OWSD Vice-Presidents 2010-2016

one for each region


Olubukola Babalola (Nigeria)

Indigenous innovative cutting edge science: for the world, by the women

With a strong passion for science, Prof Olubukola Babalola’s active teaching and research track records supervising students at undergraduate and postgraduate levels, cut across nations. Over 75 scholars of Microbiology have graduated under her research mentorship.

Prof Olubukola Babalola is a full member of the Organization of Women Scientists for the Developing World, South African Women in Science and Engineering (SAWISE) and the South African Association of Women Graduates (SAAWG). Along with her proven strength in diplomacy to conduct any collaboration between organizations, she is a great networker and is strongly connected in the scientific world.

As the former Head of the Department of Biological Sciences at North-West University, South Africa, Prof. Babalola currently works as the Director of Food Security and Safety Niche Area where she also continues to prove her administrative expertise.

Prof Olubukola is a go-getter and an epitome of an African female research scientists with an uninterrupted track record to her name while.

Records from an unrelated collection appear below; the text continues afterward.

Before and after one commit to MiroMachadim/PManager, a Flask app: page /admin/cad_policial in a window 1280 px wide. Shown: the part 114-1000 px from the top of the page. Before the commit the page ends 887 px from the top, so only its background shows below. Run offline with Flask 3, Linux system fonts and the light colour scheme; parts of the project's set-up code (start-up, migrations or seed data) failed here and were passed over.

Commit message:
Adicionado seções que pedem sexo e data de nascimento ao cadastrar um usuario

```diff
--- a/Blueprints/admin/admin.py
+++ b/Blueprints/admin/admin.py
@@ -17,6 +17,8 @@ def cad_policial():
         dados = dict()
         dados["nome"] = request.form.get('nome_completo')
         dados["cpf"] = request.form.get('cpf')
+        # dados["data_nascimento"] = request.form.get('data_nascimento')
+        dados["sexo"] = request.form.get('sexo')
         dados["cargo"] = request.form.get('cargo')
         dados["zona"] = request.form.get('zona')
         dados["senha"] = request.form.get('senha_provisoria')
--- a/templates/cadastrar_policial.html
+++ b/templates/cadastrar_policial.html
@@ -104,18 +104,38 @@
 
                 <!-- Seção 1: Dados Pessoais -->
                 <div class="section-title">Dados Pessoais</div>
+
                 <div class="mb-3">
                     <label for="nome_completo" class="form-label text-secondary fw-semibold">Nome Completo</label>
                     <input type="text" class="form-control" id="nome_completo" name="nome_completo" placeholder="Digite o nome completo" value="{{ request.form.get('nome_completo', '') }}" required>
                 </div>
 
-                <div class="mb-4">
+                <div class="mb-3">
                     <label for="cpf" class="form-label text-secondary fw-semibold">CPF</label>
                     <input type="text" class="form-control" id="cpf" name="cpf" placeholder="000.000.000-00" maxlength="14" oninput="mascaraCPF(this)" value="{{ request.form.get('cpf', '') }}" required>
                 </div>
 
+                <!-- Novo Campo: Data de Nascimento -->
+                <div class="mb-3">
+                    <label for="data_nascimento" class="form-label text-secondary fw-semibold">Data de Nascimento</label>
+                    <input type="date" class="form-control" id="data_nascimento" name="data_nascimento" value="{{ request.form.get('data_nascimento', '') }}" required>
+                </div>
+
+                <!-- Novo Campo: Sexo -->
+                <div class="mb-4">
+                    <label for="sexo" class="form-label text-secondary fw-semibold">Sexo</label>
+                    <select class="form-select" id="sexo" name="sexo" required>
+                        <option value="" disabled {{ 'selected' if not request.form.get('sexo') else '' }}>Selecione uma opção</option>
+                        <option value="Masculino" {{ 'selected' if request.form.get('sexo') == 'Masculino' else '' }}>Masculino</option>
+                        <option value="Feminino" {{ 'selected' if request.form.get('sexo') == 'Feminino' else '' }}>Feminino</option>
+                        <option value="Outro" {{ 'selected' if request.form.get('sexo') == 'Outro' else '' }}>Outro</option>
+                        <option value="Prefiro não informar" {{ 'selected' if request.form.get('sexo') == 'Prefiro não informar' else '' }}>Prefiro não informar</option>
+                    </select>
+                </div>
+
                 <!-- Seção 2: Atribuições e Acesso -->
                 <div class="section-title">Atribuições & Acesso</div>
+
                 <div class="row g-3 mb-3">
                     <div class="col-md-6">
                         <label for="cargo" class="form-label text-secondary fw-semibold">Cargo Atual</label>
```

A former OWSD PhD fellow, she is well known by her colleagues and students to encourage and help girls to improve themselves in their pursuit of a higher education and is passionate about mentorship. She continues to be a competent program manager and team leader.

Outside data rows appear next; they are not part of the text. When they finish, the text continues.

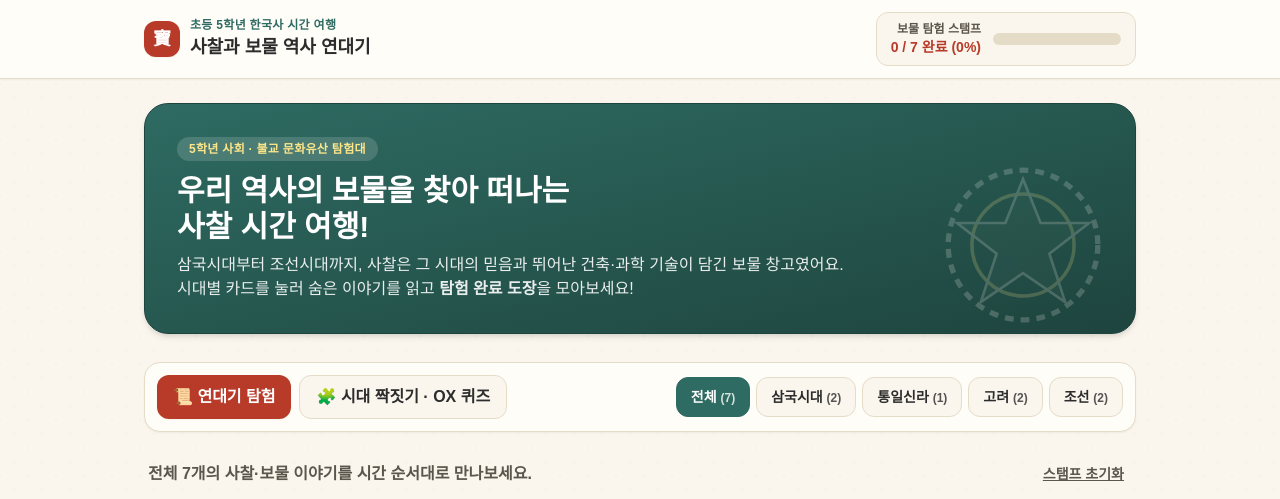
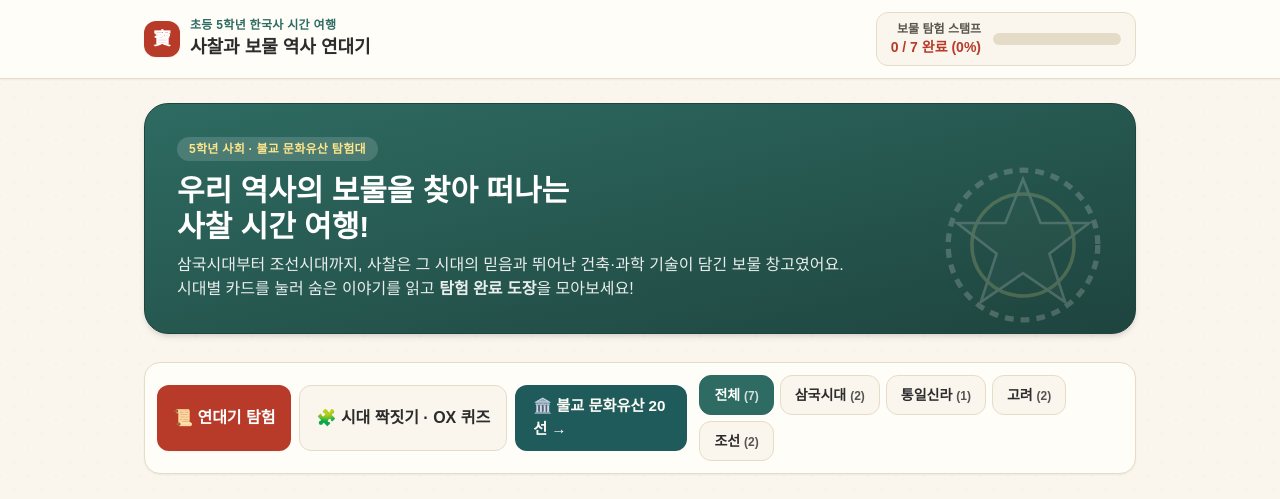
Before and after one commit to kimmgah-lgtm/budda, a plain HTML site: page index.html in a window 1280 px wide. Shown: the top 499 px of the page. Drawn offline with nearby package versions, Linux system fonts and the light colour scheme.

Commit message:
Add link to heritage page in index.html

```diff
--- a/index.html
+++ b/index.html
@@ -154,6 +154,7 @@
           class="flex-1 md:flex-none min-h-[44px] px-4 py-2 rounded-xl font-bold text-sm sm:text-base transition-colors bg-[#FAF6EE] text-[#2C2C2C] hover:bg-[#EFE7D6] border border-[#E5DCC8]">
           🧩 시대 짝짓기 · OX 퀴즈
         </button>
+        <a href="./haritage.html" style="display:inline-flex; align-items:center; gap:6px; padding:10px 18px; background:#1F5B5B; color:#FFFDF8; border-radius:12px; font-weight:700; font-size:0.95rem; text-decoration:none;">🏛️ 불교 문화유산 20선 →</a>
       </div>
 
       <!-- 시대별 필터 바 (연대기 모드에서만 표시) -->
```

Arab Countries

Nashwa Eassa (Sudan)

If you educate a man you educate an individual but if you educate a women you educate a family and a nation

Dr. James Emmanuel

Dr. Nashwa Eassa is an assistant Professor of Physics at Al Neelain University in Khartoum, Sudan. Her own interest in science stemmed from her curiosity about the world when she was in high school. With her grades, she could have chosen that path with higher pay, but instead, she followed her passion and studied physics. She earned Master of Science in Material Physics and Nanotechnology from Linkoping University in Sweden and a PhD in Physics from Nelson Mandela Metropolitan University (NMMU) in South Africa.

Now, she is Assistant Professor of Physics at Al Neelain University in Khartoum, and she is pursuing a postdoctoral fellowship in nanophotonics at NMMU. She received the Elsevier Foundation OWSD award in 2015 for  her research in nanoparticle physic, exploring ways to lessen the film that accumulates on the surface of a high-speed semiconductor, interfering with the flow of electrical current. She is also involved in a project developing methods for using solar radiation to treat water and for splitting water molecules so that hydrogen can be collected.

Dr. Nashwa Eassa is very committed to women in science development and two years ago, she founded the organization Sudanese Women in Science. With more than 100 members now, they aim to help women become more effective scientists by teaching them to write scientific proposals and papers. In addition, they have established a cross-disciplinary team in chemistry, physics and biology to work on water treatment projects to purify the region's drinking water.



Success stories